EXTRACTED RECORDS:
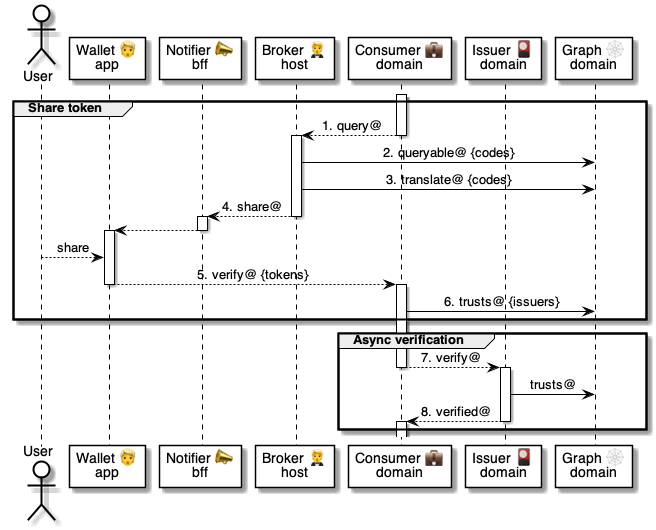
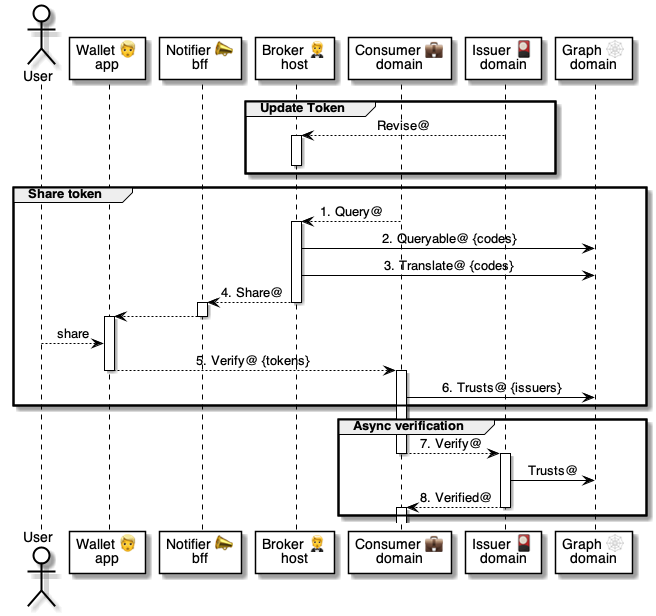
.

Changed region(s): [[0.0, 0.4226, 1.0, 0.9962], [0.0, 0.0, 1.0, 0.5434], [0.5793, 0.5132, 0.6098, 0.5434]]

diff --git a/4 ⚙ Solution/20 🧑🦰 UI/24 🗄 Vaults/02 🧩 Schema Code.md b/4 ⚙ Solution/20 🧑🦰 UI/24 🗄 Vaults/02 🧩 Schema Code.md
@@ -1,20 +1,68 @@
 🧩 Schema Codes FAQ
 ===
 
+1. **What is a Schema Code?**
 
-1. **How do domains validate the structure of messages?**
+    A [Schema Code 🧩](<02 🧩 Schema Code.md>) is a string 
+    * formatted as `{authority}/{code}[:{version}]`
+    * e.g., `nlweb.org/QR:1.0`
+    * that points to a public data schema
+    * describing the structure of a sharable dataset.
 
-    In NLWeb, information is shared based on [Schema Codes 🧩](<02 🧩 Schema Code.md>). 
+    ---
+    <br/>
+
+1. **What are examples for Schema Codes?**
+
+    | Schema Code | Purpose |
+    |-|-
+    | `unicode.any-igo.org/FLAG 🧩` | Flags for country [Prompts 🤔](<../23 💬 Chats/02 🤔 Prompt.md>).
+
+    ---
+    <br/>
+
+2. **What is contained in a Schema Code?**
+
+    The string of a [Schema Code 🧩](<02 🧩 Schema Code.md>) is composed of the following parts.
+
+    | Part | Type | Description
+    |-|-|-
+    | `domain` | string | The [domain 👥](<../../40 👥 Domains/44 📜 Manifests/00 👥 Domain.md>) that published the [Schema Code 🧩](<02 🧩 Schema Code.md>) in their [domain Manifest 📜](<../../40 👥 Domains/44 📜 Manifests/01 📜 Domain Manifest.md>).
+    | `code`    | string | A unique ID of the schema in the domain.
+    | `version` | string | The optional version of the schema:<br/> - when missing, consider version 1.0; <br/> 
     
-    * When a [Consumer 💼 domain](<../27 💼 Consumers/04 💼🎭 Consumer role.md>) needs information stored in a [Vault 🗄 domain](<03 🗄🎭 Vault role.md>), it states the [Schema Code 🧩](<02 🧩 Schema Code.md>) of the information in the form of `{domain}/{code}:{version}`;
+
+    - e.g., the code `nlweb.com/TOKEN:2.0` references version `2.0` of a schema called `TOKEN` that is defined in the [domain Manifest 📜](<../../40 👥 Domains/44 📜 Manifests/01 📜 Domain Manifest.md>) of the [Authority 🏛 domain](<../../40 👥 Domains/43 👍 Trusts/02 🏛🛠 Authority helper.md>) `nlweb.com`. 
+    
+    ---
+    <br/>
+
+2. **How do domains validate the structure of messages?**
+
+    In NLWeb, information is shared based on [Schema Codes 🧩](<02 🧩 Schema Code.md>).
+ 
+    
+    * When a [Consumer 💼 domain](<../27 💼 Consumers/04 💼🎭 Consumer role.md>) needs information stored in user's [Vault 🗄 domain](<03 🗄🎭 Vault role.md>), it states the [Schema Code 🧩](<02 🧩 Schema Code.md>) of the information;
+  
         - this allows the chat participants to know where to get the schema definition for the [Messages 📨](<../../40 👥 Domains/41 📨 Comms/01 📨 Domain Message.md>) 
+  
         - e.g., the code `nlweb.com/TOKEN:2.0` references version `2.0` of a schema called `TOKEN` that is defined in the [domain Manifest 📜](<../../40 👥 Domains/44 📜 Manifests/01 📜 Domain Manifest.md>) of the [Authority 🏛 domain](<../../40 👥 Domains/43 👍 Trusts/02 🏛🛠 Authority helper.md>) `nlweb.com`. 
     
-    * For resilience and performance, domains can query [Graph 🕸 domains](<../../40 👥 Domains/44 📜 Manifests/03 🕸🛠 Graph helper.md>) directly for a schema definition by passing a [Schema Code 🧩](<02 🧩 Schema Code.md>).
+    * For resilience and performance, domains query [Graph 🕸 domains](<../../40 👥 Domains/44 📜 Manifests/03 🕸🛠 Graph helper.md>) for a schema definition by passing the [Schema Code 🧩](<02 🧩 Schema Code.md>) to [👥🚀🕸 Schema @ Graph](<../../../6 🅰 APIs/45 🕸🅰 Graph/08 👥🚀🕸 Schema.md>).
+
+        ```yaml
+        # Sample request
+        Header: 
+            From: any-domain.com
+            To: any-graph.com
+            Subject: Schema@Graph
+        Body:
+            Code: nlweb.org/QR:1.0
+        ```
 
     ---
 
-2. **What does it mean when a YAML content starts with 🤝?**
+3. **What does it mean when a YAML content starts with 🤝?**
 
     When YAML starts with `🤝: {domain}/[{path}/]{code}[:{version}]`,
     * e.g., `🤝: nlweb.org/MANIFEST/CODE`
@@ -23,7 +71,7 @@
     
     ---
 
-3. **How do define a Schema in a Manifest?**
+4. **How do define a Schema in a Manifest?**
 
     The instructions on how to add a [Schema Code 🧩](<02 🧩 Schema Code.md>) to a [domain Manifest 📜](<../../40 👥 Domains/44 📜 Manifests/01 📜 Domain Manifest.md>) are themselves published as special [Schema Codes 🧩](<02 🧩 Schema Code.md>):
 
@@ -37,7 +85,7 @@
     ---
     <br/>
 
-4. **Are there any pre-defined Schema Codes?**
+5. **Are there any pre-defined Schema Codes?**
 
     Yes. 
     - The NLWeb protocol is supported by a set of [Schema Codes 🧩](<02 🧩 Schema Code.md>) defined in the `nlweb.org` [domain Manifest 📜](<../../40 👥 Domains/44 📜 Manifests/01 📜 Domain Manifest.md>). 
@@ -50,7 +98,7 @@
 
     ---
 
-5. **Is the NLWeb manifest a single point of failure?**
+6. **Is the NLWeb manifest a single point of failure?**
 
     No. 
     - Domains don't need `nlweb.org` to be online to access its [domain Manifest 📜](<../../40 👥 Domains/44 📜 Manifests/01 📜 Domain Manifest.md>) (nor the Manifest of any other domain, for that matter).

diff --git a/4 ⚙ Solution/20 🧑🦰 UI/22 🔆 Locators/01 🔆 Locator.md b/4 ⚙ Solution/20 🧑🦰 UI/22 🔆 Locators/01 🔆 Locator.md
@@ -5,14 +5,29 @@
 
     In NLWeb, non-humans (e.g., organizations, places, objects, animals) are represented by a [Locator 🔆](<01 🔆 Locator.md>). 
     * An NLWeb [Locator 🔆](<01 🔆 Locator.md>) is a string contained in a [QR code ✨](<03 🧑🦰✨ Wallet QR scan.md>), [NFC tag 🔆](<04 🧑🦰🔆 Wallet NFC tap.md>), [Web link 🌐](<02 🧑🦰🌐 Wallet URLs.md>), or [Chat 💬](<../23 💬 Chats/01 💬 Chat.md>) option.
-    * Example: `nlweb.org/QR,1,any-printer.com,7V8KD3G`
     * Users can [tap 🔆](<04 🧑🦰🔆 Wallet NFC tap.md>), [scan ✨](<03 🧑🦰✨ Wallet QR scan.md>), [select 💬](<../23 💬 Chats/01 💬 Chat.md>), or [click 🌐](<02 🧑🦰🌐 Wallet URLs.md>) Locators 🔆 to open a [Chat 💬](<../23 💬 Chats/01 💬 Chat.md>) with the [Locator's Host 🤗 domain](<../23 💬 Chats/04 🤗🎭 Host role.md>).
 
     ---
     <br/>
     
 
-2. **How can users interact with Locators?**
+3. **What data is contained in a Locator?**
+
+    A [Locator 🔆](<01 🔆 Locator.md>) is a string 
+    * formatted as `{schema code},{host domain},{resource}[,{parameters}]`
+    * e.g.: `nlweb.org/QR:1.2,any-printer.com,7V8KD3G`
+
+    |Part| Example | Purpose
+    |-|-|-
+    | [Schema Code 🧩](<../24 🗄 Vaults/02 🧩 Schema Code.md>) | `nlweb.org/QR:1.0` | To validate the schema with a [Graph 🕸 helper domain](<../../40 👥 Domains/44 📜 Manifests/03 🕸🛠 Graph helper.md>).
+    | [Host 🤗 domain](<../23 💬 Chats/04 🤗🎭 Host role.md>) | `any-host.com` | For the user's [Wallet 🧑🦰 app](<../01 🧑🦰 Wallets/01 🧑🦰 Wallet app.md>) to open a [Chat 💬](<../23 💬 Chats/01 💬 Chat.md>).
+    | Resource | `product-1234` | The resource key in the Host's domain |  `product-1234` |
+    | Parameters | `A=1,B=2` | any optional data fields.
+
+    ---
+    <br/>
+
+4. **How can users interact with Locators?**
 
     ![](<.📎 Assets/🔆 Locators.png>)
     
@@ -37,18 +52,6 @@
     <br/>
 
 
-3. **What data is contained in a Locator?**
-
-    A [Locator 🔆](<01 🔆 Locator.md>) contains.
-    |Part| Example | Purpose
-    |-|-|-
-    | [Schema Code 🧩](<../24 🗄 Vaults/02 🧩 Schema Code.md>) | `nlweb.org/QR:1.0` | To validate the schema with a [Graph 🕸 helper domain](<../../40 👥 Domains/44 📜 Manifests/03 🕸🛠 Graph helper.md>).
-    | [Host 🤗 domain](<../23 💬 Chats/04 🤗🎭 Host role.md>) | `any-host.com` | For the user's [Wallet 🧑🦰 app](<../01 🧑🦰 Wallets/01 🧑🦰 Wallet app.md>) to open a [Chat 💬](<../23 💬 Chats/01 💬 Chat.md>).
-    | Resource | `product-1234` | The resource key in the Host's domain |  `product-1234` |
-    | Parameters | `A=1,B=2` | any optional data fields.
-
-    ---
-    <br/>
 
 2. **Can Locators be forged?**
 

diff --git a/5 ⏩ Flows/04 💼⏩ Consumers/03 💼⏩🧑🦰 Query token.md b/5 ⏩ Flows/04 💼⏩ Consumers/03 💼⏩🧑🦰 Query token.md
@@ -9,11 +9,14 @@
 
 ![alt text](<.📎 Assets/⚙ Query Token.png>)
 
-1. [💼🐌🤵 Query @ Broker](<../../6 🅰 APIs/15 🤵🅰 Broker/60 🤵🅰 Share/61 💼🐌🤵 Query.md>)
-2. [👥🚀🕸 Queryable @ Graph](<../../6 🅰 APIs/45 🕸🅰 Graph/05 👥🚀🕸 Queryable.md>)
-3. [👥🚀🕸 Translate @ Graph](<../../6 🅰 APIs/45 🕸🅰 Graph/06 👥🚀🕸 Translate.md>)
-4. [🤵🐌📣 Share @ Notifier](<../../6 🅰 APIs/65 📣🅰 Notifier/02 📣💬🅰 Chats/22 🤵🐌📣 Share.md>)
-5. [🤵🐌💼 Verify @ Consumer](<../../6 🅰 APIs/30 💼🅰 Consumer/02 🧑🦰🐌💼 Verify.md>)
-6. [👥🚀🕸 Trusts @ Graph](<../../6 🅰 APIs/45 🕸🅰 Graph/03 👥🚀🕸 Trusts.md>)
-7. [💼🐌🎴 Verify @ Issuer](<../../6 🅰 APIs/55 🎴🅰 Issuer/02 💼🐌🎴 Verify.md>)
-8. [🎴🐌💼 Verified @ Consumer](<../../6 🅰 APIs/30 💼🅰 Consumer/03 🎴🐌💼 Verified.md>)
+|#| Step | Purpose
+|-|-|-
+|1| [💼🐌🤵 Query @ Broker](<../../6 🅰 APIs/15 🤵🅰 Broker/60 🤵🅰 Share/61 💼🐌🤵 Query.md>) | In a Chat, a consumer asks access to user data of one or mode Schema Codes.
+|2| [👥🚀🕸 Queryable @ Graph](<../../6 🅰 APIs/45 🕸🅰 Graph/05 👥🚀🕸 Queryable.md>) | The Broker matches possible user Vaults with the Schema Codes, and asks a Graph to filters out the ones without usable Trust paths.
+|3| [👥🚀🕸 Translate @ Graph](<../../6 🅰 APIs/45 🕸🅰 Graph/06 👥🚀🕸 Translate.md>) | The Broker asks a Graph to translate the Schema Codes to the Chat's language.
+|4| [🤵🐌📣 Share @ Notifier](<../../6 🅰 APIs/65 📣🅰 Notifier/02 📣💬🅰 Chats/22 🤵🐌📣 Share.md>) | The Broker sends the share request to the user via the Notifier domain, who then delivers it to the Wallet app.
+|5| [🤵🐌💼 Verify @ Consumer](<../../6 🅰 APIs/30 💼🅰 Consumer/02 🧑🦰🐌💼 Verify.md>)
+|6| [👥🚀🕸 Trusts @ Graph](<../../6 🅰 APIs/45 🕸🅰 Graph/03 👥🚀🕸 Trusts.md>)
+|7| [💼🐌🎴 Verify @ Issuer](<../../6 🅰 APIs/55 🎴🅰 Issuer/02 💼🐌🎴 Verify.md>)
+|8| [🎴🐌💼 Verified @ Consumer](<../../6 🅰 APIs/30 💼🅰 Consumer/03 🎴🐌💼 Verified.md>)
+|

diff --git a/4 ⚙ Solution/20 🧑🦰 UI/03 🤵 Brokers/03 🤵 Broker domain.md b/4 ⚙ Solution/20 🧑🦰 UI/03 🤵 Brokers/03 🤵 Broker domain.md
@@ -96,7 +96,7 @@
     |🔗 Binds| [🧑🦰🚀 Binds](<../../../6 🅰 APIs/15 🤵🅰 Broker/40 🤵🅰 Binds 🔗/41 🧑🦰🚀🤵 Binds.md>) | List the [Binds 🔗](<../../../4 ⚙ Solution/20 🧑🦰 UI/24 🗄 Vaults/01 🔗 Bind.md>) of a [Wallet 🧑🦰 app](<../../../4 ⚙ Solution/20 🧑🦰 UI/01 🧑🦰 Wallets/01 🧑🦰 Wallet app.md>)
     || [🗄🐌 Bindable](<../../../6 🅰 APIs/15 🤵🅰 Broker/40 🤵🅰 Binds 🔗/42 🗄🐌🤵 Bindable.md>) | Offers of bindable [Schema Codes 🧩](<../../../4 ⚙ Solution/20 🧑🦰 UI/24 🗄 Vaults/02 🧩 Schema Code.md>)
     | 🎴 Tokens | [🎴🐌 Offer](<../../../6 🅰 APIs/15 🤵🅰 Broker/50 🤵🅰 Tokens 🎫/51 🎴🐌🤵 Offer.md>) | An [Issuer 🎴 domain](<../../../4 ⚙ Solution/20 🧑🦰 UI/25 🎫 Tokens/02 🎴🎭 Issuer role.md>) issues a [Token 🎫](<../../../4 ⚙ Solution/20 🧑🦰 UI/25 🎫 Tokens/01 🎫 Token.md>)
-    || [🎴🐌🤵 Revoke](<../../../6 🅰 APIs/15 🤵🅰 Broker/50 🤵🅰 Tokens 🎫/52 🎴🐌🤵 Revoke.md>)
+    || [🎴🐌🤵 Revoke](<../../../6 🅰 APIs/15 🤵🅰 Broker/50 🤵🅰 Tokens 🎫/52 🎴🐌🤵 Revise.md>)
 
     || [🧑🦰🐌🤵 Accepted](<../../../6 🅰 APIs/15 🤵🅰 Broker/50 🤵🅰 Tokens 🎫/53 🧑🦰🐌🤵 Accepted.md>)
     || [🧑🦰🚀🤵 Tokens](<../../../6 🅰 APIs/15 🤵🅰 Broker/50 🤵🅰 Tokens 🎫/54 🧑🦰🚀🤵 Tokens.md>)

diff --git a/6 🅰 APIs/45 🕸🅰 Graph/03 👥🚀🕸 Trusts.md b/6 🅰 APIs/45 🕸🅰 Graph/03 👥🚀🕸 Trusts.md
@@ -1,4 +1,3 @@
-<!-- #TODO -->
 
 <!-- Docs: https://quip.com/hgz4A3clvOes#temp:C:bDA71b470c7a4c446e5b43adea7e -->
 <!-- Code: https://github.com/jorgemjfonseca/domain-trust-framework/blob/9a3c5abe16dda8cbacd2529bc859fd9d708f85d9/python/backbone/graph/GRAPH.py#L279 -->
@@ -7,9 +6,13 @@
 
 > Verifies if there’s a path of [Trust 👍](<../../4 ⚙ Solution/40 👥 Domains/43 👍 Trusts/01 👍 Domain Trust.md>) between two [domains 👥](<../../4 ⚙ Solution/40 👥 Domains/44 📜 Manifests/00 👥 Domain.md>) regarding a [Schema Code 🧩](<../../4 ⚙ Solution/20 🧑🦰 UI/24 🗄 Vaults/02 🧩 Schema Code.md>).
 
+
+> Used in [💼⏩🧑🦰 Query token](<../../5 ⏩ Flows/04 💼⏩ Consumers/03 💼⏩🧑🦰 Query token.md>)
+
 > Similar as [Trusted@Graph](<02 👥🚀🕸 Trusted.md>), but for verification by another [domain 👥](<../../4 ⚙ Solution/40 👥 Domains/44 📜 Manifests/00 👥 Domain.md>).
 
 > ⚠ This method doesn’t look at the header nor the signature of the request.
+
 
 <br/>
 

diff --git a/4 ⚙ Solution/40 👥 Domains/44 📜 Manifests/03 🕸🛠 Graph helper.md b/4 ⚙ Solution/40 👥 Domains/44 📜 Manifests/03 🕸🛠 Graph helper.md
@@ -98,3 +98,17 @@
 
     ---
     <br/>
+
+
+1. **What API methods are exposed by Graphs?**
+
+    |Method|Description
+    |-|-
+    |[👥🚀🕸 Trusted](<../../../6 🅰 APIs/45 🕸🅰 Graph/02 👥🚀🕸 Trusted.md>)
+    |[👥🚀🕸 Trusts](<../../../6 🅰 APIs/45 🕸🅰 Graph/03 👥🚀🕸 Trusts.md>)
+    |[👥🚀🕸 Identity](<../../../6 🅰 APIs/45 🕸🅰 Graph/04 👥🚀🕸 Identity.md>)
+    |[👥🚀🕸 Queryable](<../../../6 🅰 APIs/45 🕸🅰 Graph/05 👥🚀🕸 Queryable.md>)
+    |[👥🚀🕸 Translate](<../../../6 🅰 APIs/45 🕸🅰 Graph/06 👥🚀🕸 Translate.md>)
+    |[👥🚀🕸 Public Key](<../../../6 🅰 APIs/45 🕸🅰 Graph/07 👥🚀🕸 Public Key.md>)
+    |[👥🚀🕸 Schema](<../../../6 🅰 APIs/45 🕸🅰 Graph/08 👥🚀🕸 Schema.md>)
+    |[👥🚀🕸 Service](<../../../6 🅰 APIs/45 🕸🅰 Graph/09 👥🚀🕸 Service.md>)

diff --git a/6 🅰 APIs/15 🤵🅰 Broker/50 🤵🅰 Tokens 🎫/52 🎴🐌🤵 Revise.md b/6 🅰 APIs/15 🤵🅰 Broker/50 🤵🅰 Tokens 🎫/52 🎴🐌🤵 Revise.md
@@ -20,6 +20,10 @@ Header:
 Body:
     ChatID: <session-uuid>
     TokenID: <token-uuid>
+    Action: SUSPEND
+    Starting: 2025-10-10T13:45:00.000Z
+    Ending: 2025-12-31T00:00:00.000Z
+    Locator: <reference-uuid>
 ```
 
 |Object|Property|Type|Description
@@ -29,4 +33,8 @@ Body:
 | |`Subject`|string|`Revoke@Broker`
 |Body|`ChatID`|string|[Chat 💬](<../../../4 ⚙ Solution/20 🧑🦰 UI/23 💬 Chats/01 💬 Chat.md>) ID
 | |`TokenID`|string|[Token 🎫](<../../../4 ⚙ Solution/20 🧑🦰 UI/25 🎫 Tokens/01 🎫 Token.md>) ID
+| |`Action`| enum | `REVOKE` `SUSPEND` `ACTIVATE` `UPDATE`
+| |`Starting`| timestamp | Start date and time
+| |`Ending` | timestamp | Finish date and time (optional)
+| |`Locator`| string | Locator to allow the user to start a Chat with a host about it.
 |

diff --git a/6 🅰 APIs/45 🕸🅰 Graph/08 👥🚀🕸 Schema.md b/6 🅰 APIs/45 🕸🅰 Graph/08 👥🚀🕸 Schema.md
@@ -20,8 +20,7 @@ Header:
     Subject: Schema@Graph
 
 Body:
-    Code: iata.org/SSR/WCHR
-    Version: 2.1
+    Code: iata.org/SSR/WCHR:2.1
 ```
 
 |Object|Property|Type|Description
@@ -30,7 +29,6 @@ Body:
 |       | `To`      | string | [Graph 🕸 domain](<../../4 ⚙ Solution/40 👥 Domains/44 📜 Manifests/03 🕸🛠 Graph helper.md>) name
 |       | `Subject` | string | `Schema@Graph`
 | Body  | `Code`    | string | [Schema Code 🧩](<../../4 ⚙ Solution/20 🧑🦰 UI/24 🗄 Vaults/02 🧩 Schema Code.md>)
-|       | `Version` | string | Schema version, of the latest if empty.
 |
 
 

diff --git a/6 🅰 APIs/45 🕸🅰 Graph/02 👥🚀🕸 Trusted.md b/6 🅰 APIs/45 🕸🅰 Graph/02 👥🚀🕸 Trusted.md
@@ -1,4 +1,3 @@
-<!-- #TODO -->
 
 <!-- Docs: https://quip.com/hgz4A3clvOes#temp:C:bDA0807933d618043e6b1873dc74 -->
 <!-- Code: https://github.com/jorgemjfonseca/domain-trust-framework/blob/9a3c5abe16dda8cbacd2529bc859fd9d708f85d9/python/backbone/graph/GRAPH.py#L255 -->

diff --git a/6 🅰 APIs/15 🤵🅰 Broker/30 🤵🅰 Chats 💬/01 🧑🦰🐌🤵 Assess.md b/6 🅰 APIs/15 🤵🅰 Broker/30 🤵🅰 Chats 💬/01 🧑🦰🐌🤵 Assess.md
@@ -19,7 +19,7 @@ Header:
     To: any-broker.com
     Subject: Assess@Broker
 Body:
-    Locator: nlweb.org/QR,1,any-printer.com,7V8KD3G
+    Locator: nlweb.org/QR:1.0,any-printer.com,7V8KD3G
 ```
 
 |Object|Property|Type|Description

diff --git a/6 🅰 APIs/15 🤵🅰 Broker/30 🤵🅰 Chats 💬/06 👀🐌🤵 Promote.md b/6 🅰 APIs/15 🤵🅰 Broker/30 🤵🅰 Chats 💬/06 👀🐌🤵 Promote.md
@@ -21,7 +21,7 @@ Header:
     
 Body:
     ChatID: <chat-uuid>
-    Locator: nlweb.org/QR,1,any-domain.com,ANY-LOCATOR
+    Locator: nlweb.org/QR:1.0,any-domain.com,ANY-RESOURCE
 ```
 
 |Object|Property|Type|Description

PROBLEM DETAILS:
Pull every line containing "ChatID" from the entries above and copy it.

OUTPUT OF THE EXERCISE:
     ChatID: <session-uuid>
 |Body|`ChatID`|string|[Chat 💬](<../../../4 ⚙ Solution/20 🧑🦰 UI/23 💬 Chats/01 💬 Chat.md>) ID
     ChatID: <chat-uuid>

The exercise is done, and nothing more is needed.